If Barcelona is your group’s destination, book them on the Barcelona Gourmet Food Tour. You can join an expert guide on a walking tour of the back streets and narrow alleys of historical districts such as the Gothic Quarter, El Born and the Barceloneta, while tasting dishes ranging from a typical Catalan appetizer to a seafood-rich paella or prime beef from Spain’s northern provinces. 

With San Sebastian as its epicenter, the Basque Country in northern Spain is often referred to as “Michelin Star Heaven,” the result of nearly 40 restaurants with the coveted stars. Couple that with the area’s La Rioja wine region and you have what is often described as one of the world’s best gastronomic destinations. 

Food festivals naturally play an important role in Spain. This year’s 20th annual Gastronomika will be held in San Sebastian from October 7 to 10 and will focus on all things culinary—from tastings to interactive presentations by top national and international chefs. 

You won’t want to miss introducing your group to Spain’s national drink, sherry.

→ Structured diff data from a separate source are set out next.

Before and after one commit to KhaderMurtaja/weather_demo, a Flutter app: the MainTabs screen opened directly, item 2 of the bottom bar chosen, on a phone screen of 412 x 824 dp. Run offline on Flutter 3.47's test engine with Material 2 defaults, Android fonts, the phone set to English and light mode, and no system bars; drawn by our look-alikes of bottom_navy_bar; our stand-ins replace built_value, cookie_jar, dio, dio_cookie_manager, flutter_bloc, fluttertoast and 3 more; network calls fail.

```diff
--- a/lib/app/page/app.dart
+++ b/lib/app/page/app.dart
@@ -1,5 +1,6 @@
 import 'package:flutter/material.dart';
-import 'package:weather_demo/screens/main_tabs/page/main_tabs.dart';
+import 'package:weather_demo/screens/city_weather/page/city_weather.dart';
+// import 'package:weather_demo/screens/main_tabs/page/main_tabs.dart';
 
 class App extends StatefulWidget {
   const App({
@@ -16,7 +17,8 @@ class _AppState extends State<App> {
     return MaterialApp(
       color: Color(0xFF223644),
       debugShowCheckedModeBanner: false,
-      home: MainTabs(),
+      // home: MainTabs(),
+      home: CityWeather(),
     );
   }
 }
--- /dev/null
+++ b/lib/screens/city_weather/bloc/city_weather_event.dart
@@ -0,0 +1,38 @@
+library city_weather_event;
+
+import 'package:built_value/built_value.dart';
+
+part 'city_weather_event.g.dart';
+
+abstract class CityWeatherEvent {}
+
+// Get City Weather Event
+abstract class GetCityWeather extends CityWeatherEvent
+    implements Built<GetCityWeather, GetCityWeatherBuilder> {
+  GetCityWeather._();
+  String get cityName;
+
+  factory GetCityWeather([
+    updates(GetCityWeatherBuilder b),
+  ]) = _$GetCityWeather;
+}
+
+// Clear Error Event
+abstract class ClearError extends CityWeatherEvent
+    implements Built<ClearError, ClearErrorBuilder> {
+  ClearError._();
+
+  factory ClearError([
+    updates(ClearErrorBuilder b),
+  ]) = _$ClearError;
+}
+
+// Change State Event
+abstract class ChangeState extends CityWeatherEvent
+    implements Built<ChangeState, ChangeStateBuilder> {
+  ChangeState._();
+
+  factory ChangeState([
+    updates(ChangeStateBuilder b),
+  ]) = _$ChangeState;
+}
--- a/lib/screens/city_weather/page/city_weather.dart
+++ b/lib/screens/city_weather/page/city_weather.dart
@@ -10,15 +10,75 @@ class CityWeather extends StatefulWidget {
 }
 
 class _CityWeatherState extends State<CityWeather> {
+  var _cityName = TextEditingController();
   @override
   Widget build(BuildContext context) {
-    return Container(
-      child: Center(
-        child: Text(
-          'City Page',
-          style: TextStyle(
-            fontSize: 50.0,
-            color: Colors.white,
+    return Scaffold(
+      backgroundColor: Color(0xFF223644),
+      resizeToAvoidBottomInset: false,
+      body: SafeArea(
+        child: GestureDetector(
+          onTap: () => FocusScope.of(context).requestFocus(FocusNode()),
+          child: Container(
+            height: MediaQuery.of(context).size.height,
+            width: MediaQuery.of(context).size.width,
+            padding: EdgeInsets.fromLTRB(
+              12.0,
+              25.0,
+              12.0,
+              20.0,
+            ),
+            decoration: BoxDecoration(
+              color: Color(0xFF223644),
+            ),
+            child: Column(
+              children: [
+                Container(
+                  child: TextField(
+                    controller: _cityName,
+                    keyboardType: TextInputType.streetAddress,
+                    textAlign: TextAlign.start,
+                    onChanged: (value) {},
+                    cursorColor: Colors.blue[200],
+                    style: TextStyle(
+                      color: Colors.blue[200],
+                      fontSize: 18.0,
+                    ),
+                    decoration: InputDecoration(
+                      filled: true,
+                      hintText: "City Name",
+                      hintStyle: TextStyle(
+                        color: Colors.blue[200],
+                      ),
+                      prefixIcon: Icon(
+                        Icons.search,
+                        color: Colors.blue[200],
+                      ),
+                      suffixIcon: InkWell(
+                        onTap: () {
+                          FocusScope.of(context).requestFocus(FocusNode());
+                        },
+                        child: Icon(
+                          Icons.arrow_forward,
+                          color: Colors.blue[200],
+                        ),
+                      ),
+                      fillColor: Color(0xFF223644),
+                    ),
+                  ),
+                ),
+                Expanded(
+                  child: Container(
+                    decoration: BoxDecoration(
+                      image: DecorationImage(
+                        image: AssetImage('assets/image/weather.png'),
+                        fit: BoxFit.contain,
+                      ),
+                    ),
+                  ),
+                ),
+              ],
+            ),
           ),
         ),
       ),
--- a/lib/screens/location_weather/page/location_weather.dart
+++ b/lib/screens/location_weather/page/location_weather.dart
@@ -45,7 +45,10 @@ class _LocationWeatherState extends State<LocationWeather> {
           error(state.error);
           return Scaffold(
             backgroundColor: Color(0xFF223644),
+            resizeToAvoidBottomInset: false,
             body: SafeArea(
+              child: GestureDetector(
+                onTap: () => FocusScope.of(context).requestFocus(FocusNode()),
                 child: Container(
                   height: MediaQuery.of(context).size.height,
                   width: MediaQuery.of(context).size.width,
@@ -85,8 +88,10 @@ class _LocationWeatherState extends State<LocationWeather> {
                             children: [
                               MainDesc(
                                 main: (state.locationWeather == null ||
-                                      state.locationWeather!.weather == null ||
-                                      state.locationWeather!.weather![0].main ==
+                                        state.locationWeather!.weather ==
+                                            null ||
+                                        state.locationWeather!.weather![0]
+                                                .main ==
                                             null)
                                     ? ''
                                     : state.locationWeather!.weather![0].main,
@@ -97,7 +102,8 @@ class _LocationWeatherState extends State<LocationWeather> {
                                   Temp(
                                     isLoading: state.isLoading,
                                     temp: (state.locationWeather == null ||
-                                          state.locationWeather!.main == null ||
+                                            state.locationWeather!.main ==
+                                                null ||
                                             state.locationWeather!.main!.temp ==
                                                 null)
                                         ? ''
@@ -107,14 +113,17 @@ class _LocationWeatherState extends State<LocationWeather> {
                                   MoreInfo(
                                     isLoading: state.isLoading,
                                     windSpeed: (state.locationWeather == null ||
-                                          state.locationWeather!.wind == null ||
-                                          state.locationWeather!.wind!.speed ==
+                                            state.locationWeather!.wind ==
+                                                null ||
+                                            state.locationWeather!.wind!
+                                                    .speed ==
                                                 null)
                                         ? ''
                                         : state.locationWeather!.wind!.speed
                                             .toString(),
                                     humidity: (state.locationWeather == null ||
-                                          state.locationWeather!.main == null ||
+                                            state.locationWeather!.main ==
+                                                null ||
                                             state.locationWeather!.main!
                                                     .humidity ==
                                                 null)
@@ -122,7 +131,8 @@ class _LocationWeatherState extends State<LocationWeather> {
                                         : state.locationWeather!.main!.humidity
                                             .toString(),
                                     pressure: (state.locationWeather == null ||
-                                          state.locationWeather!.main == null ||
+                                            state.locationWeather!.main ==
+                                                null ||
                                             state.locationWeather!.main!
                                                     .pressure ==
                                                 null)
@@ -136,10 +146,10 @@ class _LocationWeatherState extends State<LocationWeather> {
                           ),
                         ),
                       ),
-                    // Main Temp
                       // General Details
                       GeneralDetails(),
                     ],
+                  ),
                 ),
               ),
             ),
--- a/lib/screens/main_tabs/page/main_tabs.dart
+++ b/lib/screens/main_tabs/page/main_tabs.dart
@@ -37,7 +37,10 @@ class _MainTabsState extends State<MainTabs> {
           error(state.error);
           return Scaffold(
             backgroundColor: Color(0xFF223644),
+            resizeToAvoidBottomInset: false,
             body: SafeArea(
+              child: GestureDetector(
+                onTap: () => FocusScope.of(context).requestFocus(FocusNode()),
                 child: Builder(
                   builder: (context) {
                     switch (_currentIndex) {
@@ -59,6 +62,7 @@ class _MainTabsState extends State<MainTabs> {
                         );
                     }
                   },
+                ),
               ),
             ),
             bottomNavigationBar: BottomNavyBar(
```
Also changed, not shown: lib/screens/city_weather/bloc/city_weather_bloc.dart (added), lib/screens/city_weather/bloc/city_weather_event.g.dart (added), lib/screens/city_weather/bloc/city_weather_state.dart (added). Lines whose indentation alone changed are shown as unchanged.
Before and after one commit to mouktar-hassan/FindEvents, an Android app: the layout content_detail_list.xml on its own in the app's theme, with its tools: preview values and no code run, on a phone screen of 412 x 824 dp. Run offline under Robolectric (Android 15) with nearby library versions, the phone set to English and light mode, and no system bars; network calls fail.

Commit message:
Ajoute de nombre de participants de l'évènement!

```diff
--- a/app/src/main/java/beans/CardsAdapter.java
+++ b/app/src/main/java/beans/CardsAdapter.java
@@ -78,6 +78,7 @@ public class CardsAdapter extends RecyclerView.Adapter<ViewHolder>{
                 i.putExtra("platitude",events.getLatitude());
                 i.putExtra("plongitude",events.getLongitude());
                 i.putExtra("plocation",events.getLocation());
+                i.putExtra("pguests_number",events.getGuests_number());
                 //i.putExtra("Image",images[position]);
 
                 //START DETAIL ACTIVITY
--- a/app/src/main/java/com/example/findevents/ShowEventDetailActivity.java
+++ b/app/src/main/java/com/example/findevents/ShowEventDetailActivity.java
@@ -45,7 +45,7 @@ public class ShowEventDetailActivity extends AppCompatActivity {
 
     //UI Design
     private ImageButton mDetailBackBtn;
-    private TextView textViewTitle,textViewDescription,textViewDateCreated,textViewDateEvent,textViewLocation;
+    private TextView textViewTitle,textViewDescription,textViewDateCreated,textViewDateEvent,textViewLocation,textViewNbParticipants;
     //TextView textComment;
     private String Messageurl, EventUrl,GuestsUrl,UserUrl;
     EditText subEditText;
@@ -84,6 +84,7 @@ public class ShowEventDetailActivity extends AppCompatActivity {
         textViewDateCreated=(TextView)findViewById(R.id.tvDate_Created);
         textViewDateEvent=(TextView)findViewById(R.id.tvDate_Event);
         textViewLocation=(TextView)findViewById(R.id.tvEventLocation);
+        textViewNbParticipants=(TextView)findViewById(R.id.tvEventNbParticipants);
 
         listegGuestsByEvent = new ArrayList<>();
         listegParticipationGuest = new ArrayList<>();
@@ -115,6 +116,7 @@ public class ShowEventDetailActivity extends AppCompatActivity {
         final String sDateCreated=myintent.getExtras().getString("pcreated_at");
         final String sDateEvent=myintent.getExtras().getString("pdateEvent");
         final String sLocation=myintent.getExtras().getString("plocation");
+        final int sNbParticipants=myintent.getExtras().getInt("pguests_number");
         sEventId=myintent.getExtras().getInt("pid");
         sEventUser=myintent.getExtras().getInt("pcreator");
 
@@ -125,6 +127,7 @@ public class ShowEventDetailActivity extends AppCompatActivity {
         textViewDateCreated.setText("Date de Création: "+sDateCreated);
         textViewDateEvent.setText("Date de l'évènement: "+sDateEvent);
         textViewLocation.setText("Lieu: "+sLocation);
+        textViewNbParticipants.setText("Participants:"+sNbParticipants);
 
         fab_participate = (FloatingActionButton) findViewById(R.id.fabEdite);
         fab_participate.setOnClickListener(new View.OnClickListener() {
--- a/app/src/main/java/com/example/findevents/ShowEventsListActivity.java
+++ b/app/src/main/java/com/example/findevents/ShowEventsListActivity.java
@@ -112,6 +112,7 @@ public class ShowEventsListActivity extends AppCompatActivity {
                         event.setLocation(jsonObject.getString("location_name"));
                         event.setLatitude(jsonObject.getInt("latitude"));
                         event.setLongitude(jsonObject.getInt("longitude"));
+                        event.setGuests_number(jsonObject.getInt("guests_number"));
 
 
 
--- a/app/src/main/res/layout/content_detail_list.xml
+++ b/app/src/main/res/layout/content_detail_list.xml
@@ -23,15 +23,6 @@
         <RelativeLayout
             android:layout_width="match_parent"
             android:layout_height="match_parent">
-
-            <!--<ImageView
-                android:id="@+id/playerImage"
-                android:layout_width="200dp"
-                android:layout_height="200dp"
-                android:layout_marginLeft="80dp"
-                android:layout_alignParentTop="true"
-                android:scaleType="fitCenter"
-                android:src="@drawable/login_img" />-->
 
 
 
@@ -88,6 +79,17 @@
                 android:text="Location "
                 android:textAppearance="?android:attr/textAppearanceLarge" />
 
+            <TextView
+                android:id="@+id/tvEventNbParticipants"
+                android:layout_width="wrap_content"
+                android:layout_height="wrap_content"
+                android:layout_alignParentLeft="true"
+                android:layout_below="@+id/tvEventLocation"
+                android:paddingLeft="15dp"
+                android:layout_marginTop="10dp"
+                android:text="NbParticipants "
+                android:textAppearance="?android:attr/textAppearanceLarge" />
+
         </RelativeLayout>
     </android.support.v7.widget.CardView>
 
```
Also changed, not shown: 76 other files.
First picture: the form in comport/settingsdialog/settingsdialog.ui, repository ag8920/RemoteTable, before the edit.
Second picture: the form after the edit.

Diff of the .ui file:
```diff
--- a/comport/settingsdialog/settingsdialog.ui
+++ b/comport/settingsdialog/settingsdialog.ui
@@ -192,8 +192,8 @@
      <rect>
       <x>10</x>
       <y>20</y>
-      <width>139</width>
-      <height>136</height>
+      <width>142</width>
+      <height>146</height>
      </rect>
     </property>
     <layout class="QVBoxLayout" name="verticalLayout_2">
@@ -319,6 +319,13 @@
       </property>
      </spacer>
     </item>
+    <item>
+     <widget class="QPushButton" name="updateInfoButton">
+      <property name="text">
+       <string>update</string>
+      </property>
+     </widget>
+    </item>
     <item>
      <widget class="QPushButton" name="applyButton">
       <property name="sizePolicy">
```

From Seville, take a day trip to Jerez, famous for its fortified sherry wines. You can visit wineries where the old traditions have been maintained and production methods haven’t changed for centuries. 

For more information, contact Elisa Sainz of the Tourist Office of Spain or go to spain.info.

Top photo: Calistoga's Harvest Table (Napa, California)
Photo by Tim Carl